[Web interface edit records]

--- --- ---

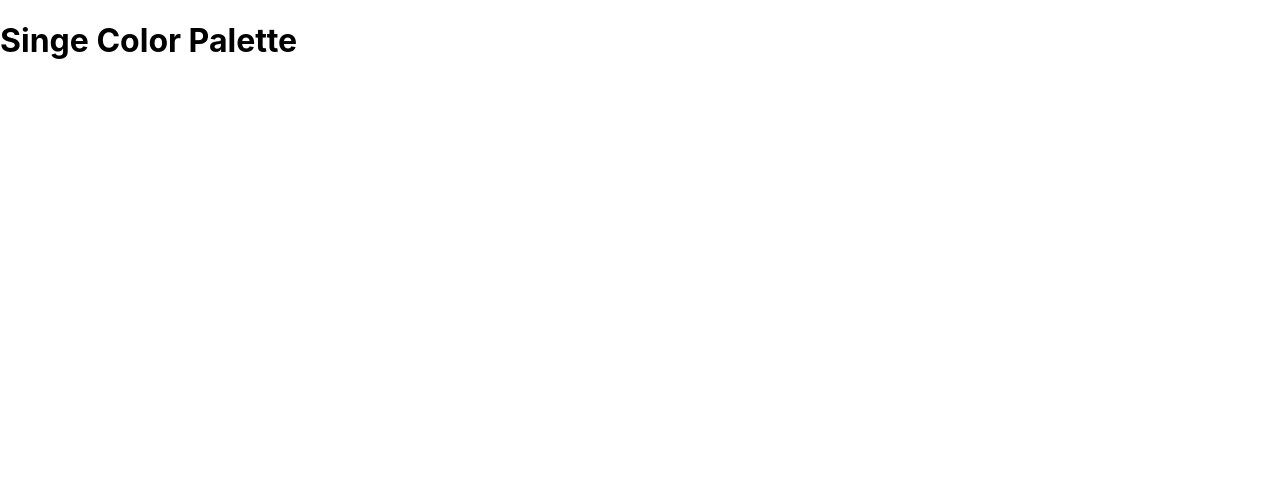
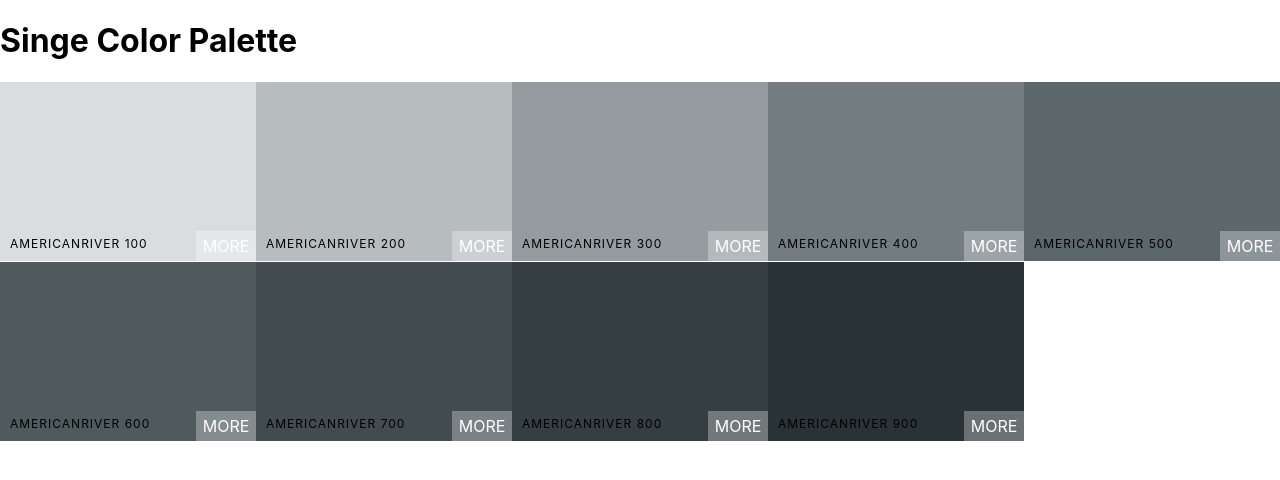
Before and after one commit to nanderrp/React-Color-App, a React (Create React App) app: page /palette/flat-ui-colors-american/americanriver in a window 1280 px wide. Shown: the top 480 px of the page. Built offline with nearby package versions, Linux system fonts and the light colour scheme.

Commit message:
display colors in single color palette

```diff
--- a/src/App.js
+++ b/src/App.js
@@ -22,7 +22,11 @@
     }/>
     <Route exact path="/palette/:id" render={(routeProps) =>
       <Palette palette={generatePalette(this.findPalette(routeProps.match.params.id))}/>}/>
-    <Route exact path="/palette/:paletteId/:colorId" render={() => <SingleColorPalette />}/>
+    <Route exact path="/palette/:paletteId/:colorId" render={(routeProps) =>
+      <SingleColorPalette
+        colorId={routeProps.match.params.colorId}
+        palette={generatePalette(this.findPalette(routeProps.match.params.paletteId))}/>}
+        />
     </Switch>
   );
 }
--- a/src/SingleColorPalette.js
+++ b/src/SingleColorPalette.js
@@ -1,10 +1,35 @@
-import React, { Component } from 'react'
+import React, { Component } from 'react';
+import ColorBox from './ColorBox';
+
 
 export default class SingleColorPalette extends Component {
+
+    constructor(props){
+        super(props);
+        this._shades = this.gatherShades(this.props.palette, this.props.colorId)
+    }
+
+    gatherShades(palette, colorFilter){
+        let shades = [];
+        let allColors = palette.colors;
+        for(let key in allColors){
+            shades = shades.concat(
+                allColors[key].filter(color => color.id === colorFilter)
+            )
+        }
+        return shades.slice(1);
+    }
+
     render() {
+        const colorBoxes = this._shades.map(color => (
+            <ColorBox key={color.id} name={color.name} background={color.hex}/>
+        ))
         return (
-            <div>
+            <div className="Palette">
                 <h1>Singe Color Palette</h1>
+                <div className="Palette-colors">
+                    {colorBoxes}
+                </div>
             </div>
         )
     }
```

--- --- ---

Every line in the entries above that mentions the word "routeProps" must be shown.

     <Route exact path="/palette/:id" render={(routeProps) =>
       <Palette palette={generatePalette(this.findPalette(routeProps.match.params.id))}/>}/>
+    <Route exact path="/palette/:paletteId/:colorId" render={(routeProps) =>
+        colorId={routeProps.match.params.colorId}
+        palette={generatePalette(this.findPalette(routeProps.match.params.paletteId))}/>}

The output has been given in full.